▶ _Exercise inputs_:
'''
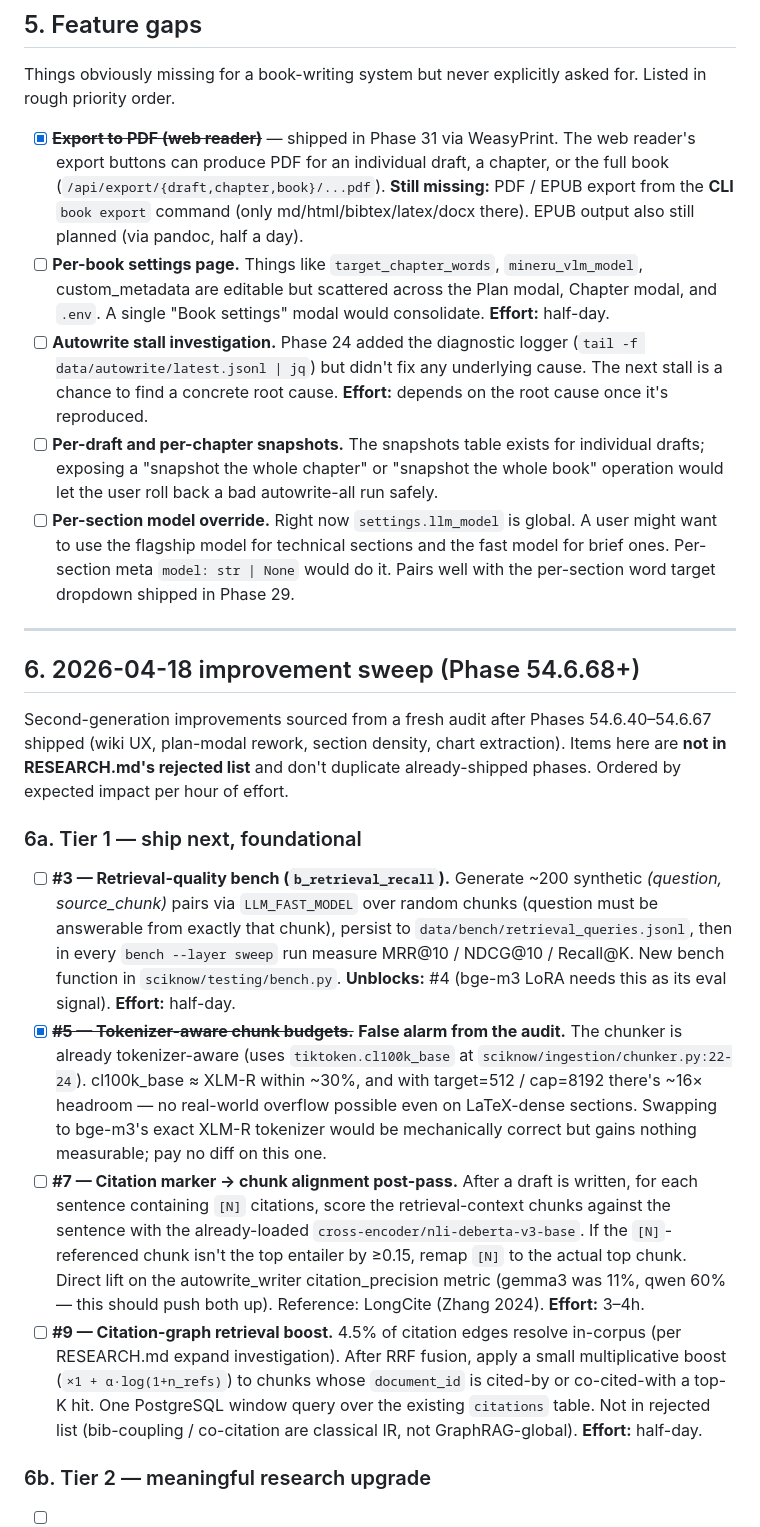
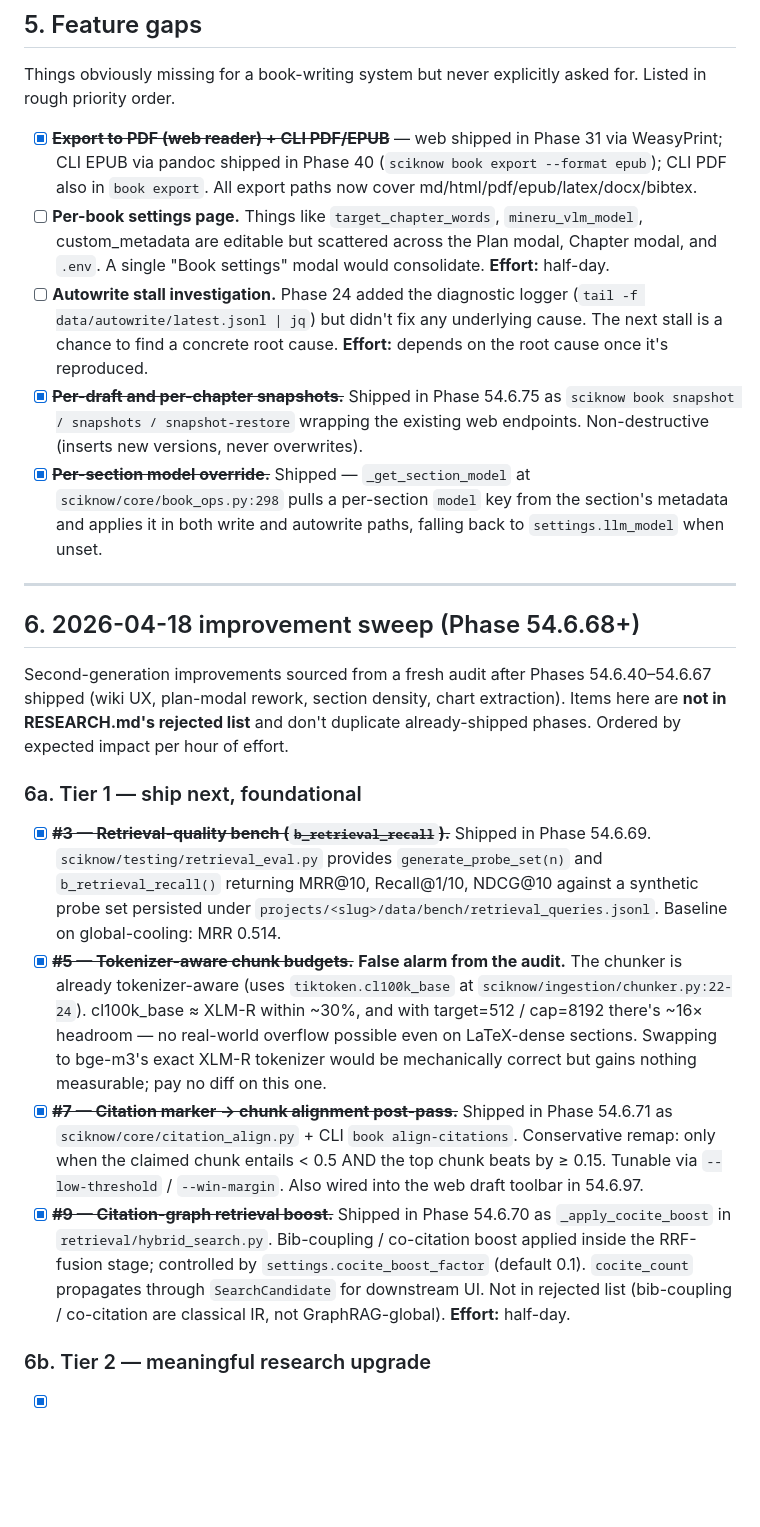
Before and after one commit to claudenstein/sciknow, a Markdown page: docs/ROADMAP.md, the part around one of its changes. Drawn GitHub-style; blank space fills up the shorter version.

```diff
--- a/docs/ROADMAP.md
+++ b/docs/ROADMAP.md
@@ -119,11 +119,11 @@ depend on earlier layers having data.
 Things obviously missing for a book-writing system but never explicitly
 asked for. Listed in rough priority order.
 
-- [x] **~~Export to PDF (web reader)~~** — shipped in Phase 31 via WeasyPrint. The web reader's export buttons can produce PDF for an individual draft, a chapter, or the full book (`/api/export/{draft,chapter,book}/...pdf`). **Still missing:** PDF / EPUB export from the **CLI** `book export` command (only md/html/bibtex/latex/docx there). EPUB output also still planned (via pandoc, half a day).
+- [x] **~~Export to PDF (web reader) + CLI PDF/EPUB~~** — web shipped in Phase 31 via WeasyPrint; CLI EPUB via pandoc shipped in Phase 40 (`sciknow book export --format epub`); CLI PDF also in `book export`. All export paths now cover md/html/pdf/epub/latex/docx/bibtex.
 - [ ] **Per-book settings page.** Things like `target_chapter_words`, `mineru_vlm_model`, custom_metadata are editable but scattered across the Plan modal, Chapter modal, and `.env`. A single "Book settings" modal would consolidate. **Effort:** half-day.
 - [ ] **Autowrite stall investigation.** Phase 24 added the diagnostic logger (`tail -f data/autowrite/latest.jsonl | jq`) but didn't fix any underlying cause. The next stall is a chance to find a concrete root cause. **Effort:** depends on the root cause once it's reproduced.
-- [ ] **Per-draft and per-chapter snapshots.** The snapshots table exists for individual drafts; exposing a "snapshot the whole chapter" or "snapshot the whole book" operation would let the user roll back a bad autowrite-all run safely.
-- [ ] **Per-section model override.** Right now `settings.llm_model` is global. A user might want to use the flagship model for technical sections and the fast model for brief ones. Per-section meta `model: str | None` would do it. Pairs well with the per-section word target dropdown shipped in Phase 29.
+- [x] **~~Per-draft and per-chapter snapshots.~~** Shipped in Phase 54.6.75 as `sciknow book snapshot / snapshots / snapshot-restore` wrapping the existing web endpoints. Non-destructive (inserts new versions, never overwrites).
+- [x] **~~Per-section model override.~~** Shipped — `_get_section_model` at `sciknow/core/book_ops.py:298` pulls a per-section `model` key from the section's metadata and applies it in both write and autowrite paths, falling back to `settings.llm_model` when unset.
 
 ---
 
@@ -137,13 +137,7 @@ per hour of effort.
 
 ### 6a. Tier 1 — ship next, foundational
 
-- [ ] **#3 — Retrieval-quality bench (`b_retrieval_recall`).** Generate
-  ~200 synthetic *(question, source_chunk)* pairs via `LLM_FAST_MODEL`
-  over random chunks (question must be answerable from exactly that
-  chunk), persist to `data/bench/retrieval_queries.jsonl`, then in every
-  `bench --layer sweep` run measure MRR@10 / NDCG@10 / Recall@K. New bench
-  function in `sciknow/testing/bench.py`. **Unblocks:** #4 (bge-m3 LoRA
-  needs this as its eval signal). **Effort:** half-day.
+- [x] **~~#3 — Retrieval-quality bench (`b_retrieval_recall`).~~** Shipped in Phase 54.6.69. `sciknow/testing/retrieval_eval.py` provides `generate_probe_set(n)` and `b_retrieval_recall()` returning MRR@10, Recall@1/10, NDCG@10 against a synthetic probe set persisted under `projects/<slug>/data/bench/retrieval_queries.jsonl`. Baseline on global-cooling: MRR 0.514.
 - [x] **~~#5 — Tokenizer-aware chunk budgets.~~** **False alarm from the audit.**
   The chunker is already tokenizer-aware (uses `tiktoken.cl100k_base` at
   `sciknow/ingestion/chunker.py:22-24`). cl100k_base ≈ XLM-R within ~30%,
@@ -151,19 +145,8 @@ per hour of effort.
   overflow possible even on LaTeX-dense sections. Swapping to bge-m3's
   exact XLM-R tokenizer would be mechanically correct but gains nothing
   measurable; pay no diff on this one.
-- [ ] **#7 — Citation marker → chunk alignment post-pass.** After a
-  draft is written, for each sentence containing `[N]` citations, score
-  the retrieval-context chunks against the sentence with the already-loaded
-  `cross-encoder/nli-deberta-v3-base`. If the `[N]`-referenced chunk
-  isn't the top entailer by ≥0.15, remap `[N]` to the actual top chunk.
-  Direct lift on the autowrite_writer citation_precision metric
-  (gemma3 was 11%, qwen 60% — this should push both up). Reference:
-  LongCite (Zhang 2024). **Effort:** 3–4h.
-- [ ] **#9 — Citation-graph retrieval boost.** 4.5% of citation edges
-  resolve in-corpus (per RESEARCH.md expand investigation). After RRF
-  fusion, apply a small multiplicative boost (`×1 + α·log(1+n_refs)`)
-  to chunks whose `document_id` is cited-by or co-cited-with a top-K
-  hit. One PostgreSQL window query over the existing `citations` table.
+- [x] **~~#7 — Citation marker → chunk alignment post-pass.~~** Shipped in Phase 54.6.71 as `sciknow/core/citation_align.py` + CLI `book align-citations`. Conservative remap: only when the claimed chunk entails < 0.5 AND the top chunk beats by ≥ 0.15. Tunable via `--low-threshold` / `--win-margin`. Also wired into the web draft toolbar in 54.6.97.
+- [x] **~~#9 — Citation-graph retrieval boost.~~** Shipped in Phase 54.6.70 as `_apply_cocite_boost` in `retrieval/hybrid_search.py`. Bib-coupling / co-citation boost applied inside the RRF-fusion stage; controlled by `settings.cocite_boost_factor` (default 0.1). `cocite_count` propagates through `SearchCandidate` for downstream UI.
   Not in rejected list (bib-coupling / co-citation are classical IR,
   not GraphRAG-global). **Effort:** half-day.
 
```
Also changed, not shown: other parts of docs/ROADMAP.md (+8 -27 lines).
'''
▶ _Task objective_: Output each record verbatim and leave out its pictures.

▶ _Answer to the exercise_:
Before and after one commit to claudenstein/sciknow, a Markdown page: docs/ROADMAP.md, the part around one of its changes. Drawn GitHub-style; blank space fills up the shorter version.

```diff
--- a/docs/ROADMAP.md
+++ b/docs/ROADMAP.md
@@ -119,11 +119,11 @@ depend on earlier layers having data.
 Things obviously missing for a book-writing system but never explicitly
 asked for. Listed in rough priority order.
 
-- [x] **~~Export to PDF (web reader)~~** — shipped in Phase 31 via WeasyPrint. The web reader's export buttons can produce PDF for an individual draft, a chapter, or the full book (`/api/export/{draft,chapter,book}/...pdf`). **Still missing:** PDF / EPUB export from the **CLI** `book export` command (only md/html/bibtex/latex/docx there). EPUB output also still planned (via pandoc, half a day).
+- [x] **~~Export to PDF (web reader) + CLI PDF/EPUB~~** — web shipped in Phase 31 via WeasyPrint; CLI EPUB via pandoc shipped in Phase 40 (`sciknow book export --format epub`); CLI PDF also in `book export`. All export paths now cover md/html/pdf/epub/latex/docx/bibtex.
 - [ ] **Per-book settings page.** Things like `target_chapter_words`, `mineru_vlm_model`, custom_metadata are editable but scattered across the Plan modal, Chapter modal, and `.env`. A single "Book settings" modal would consolidate. **Effort:** half-day.
 - [ ] **Autowrite stall investigation.** Phase 24 added the diagnostic logger (`tail -f data/autowrite/latest.jsonl | jq`) but didn't fix any underlying cause. The next stall is a chance to find a concrete root cause. **Effort:** depends on the root cause once it's reproduced.
-- [ ] **Per-draft and per-chapter snapshots.** The snapshots table exists for individual drafts; exposing a "snapshot the whole chapter" or "snapshot the whole book" operation would let the user roll back a bad autowrite-all run safely.
-- [ ] **Per-section model override.** Right now `settings.llm_model` is global. A user might want to use the flagship model for technical sections and the fast model for brief ones. Per-section meta `model: str | None` would do it. Pairs well with the per-section word target dropdown shipped in Phase 29.
+- [x] **~~Per-draft and per-chapter snapshots.~~** Shipped in Phase 54.6.75 as `sciknow book snapshot / snapshots / snapshot-restore` wrapping the existing web endpoints. Non-destructive (inserts new versions, never overwrites).
+- [x] **~~Per-section model override.~~** Shipped — `_get_section_model` at `sciknow/core/book_ops.py:298` pulls a per-section `model` key from the section's metadata and applies it in both write and autowrite paths, falling back to `settings.llm_model` when unset.
 
 ---
 
@@ -137,13 +137,7 @@ per hour of effort.
 
 ### 6a. Tier 1 — ship next, foundational
 
-- [ ] **#3 — Retrieval-quality bench (`b_retrieval_recall`).** Generate
-  ~200 synthetic *(question, source_chunk)* pairs via `LLM_FAST_MODEL`
-  over random chunks (question must be answerable from exactly that
-  chunk), persist to `data/bench/retrieval_queries.jsonl`, then in every
-  `bench --layer sweep` run measure MRR@10 / NDCG@10 / Recall@K. New bench
-  function in `sciknow/testing/bench.py`. **Unblocks:** #4 (bge-m3 LoRA
-  needs this as its eval signal). **Effort:** half-day.
+- [x] **~~#3 — Retrieval-quality bench (`b_retrieval_recall`).~~** Shipped in Phase 54.6.69. `sciknow/testing/retrieval_eval.py` provides `generate_probe_set(n)` and `b_retrieval_recall()` returning MRR@10, Recall@1/10, NDCG@10 against a synthetic probe set persisted under `projects/<slug>/data/bench/retrieval_queries.jsonl`. Baseline on global-cooling: MRR 0.514.
 - [x] **~~#5 — Tokenizer-aware chunk budgets.~~** **False alarm from the audit.**
   The chunker is already tokenizer-aware (uses `tiktoken.cl100k_base` at
   `sciknow/ingestion/chunker.py:22-24`). cl100k_base ≈ XLM-R within ~30%,
@@ -151,19 +145,8 @@ per hour of effort.
   overflow possible even on LaTeX-dense sections. Swapping to bge-m3's
   exact XLM-R tokenizer would be mechanically correct but gains nothing
   measurable; pay no diff on this one.
-- [ ] **#7 — Citation marker → chunk alignment post-pass.** After a
-  draft is written, for each sentence containing `[N]` citations, score
-  the retrieval-context chunks against the sentence with the already-loaded
-  `cross-encoder/nli-deberta-v3-base`. If the `[N]`-referenced chunk
-  isn't the top entailer by ≥0.15, remap `[N]` to the actual top chunk.
-  Direct lift on the autowrite_writer citation_precision metric
-  (gemma3 was 11%, qwen 60% — this should push both up). Reference:
-  LongCite (Zhang 2024). **Effort:** 3–4h.
-- [ ] **#9 — Citation-graph retrieval boost.** 4.5% of citation edges
-  resolve in-corpus (per RESEARCH.md expand investigation). After RRF
-  fusion, apply a small multiplicative boost (`×1 + α·log(1+n_refs)`)
-  to chunks whose `document_id` is cited-by or co-cited-with a top-K
-  hit. One PostgreSQL window query over the existing `citations` table.
+- [x] **~~#7 — Citation marker → chunk alignment post-pass.~~** Shipped in Phase 54.6.71 as `sciknow/core/citation_align.py` + CLI `book align-citations`. Conservative remap: only when the claimed chunk entails < 0.5 AND the top chunk beats by ≥ 0.15. Tunable via `--low-threshold` / `--win-margin`. Also wired into the web draft toolbar in 54.6.97.
+- [x] **~~#9 — Citation-graph retrieval boost.~~** Shipped in Phase 54.6.70 as `_apply_cocite_boost` in `retrieval/hybrid_search.py`. Bib-coupling / co-citation boost applied inside the RRF-fusion stage; controlled by `settings.cocite_boost_factor` (default 0.1). `cocite_count` propagates through `SearchCandidate` for downstream UI.
   Not in rejected list (bib-coupling / co-citation are classical IR,
   not GraphRAG-global). **Effort:** half-day.
 
```
Also changed, not shown: other parts of docs/ROADMAP.md (+8 -27 lines).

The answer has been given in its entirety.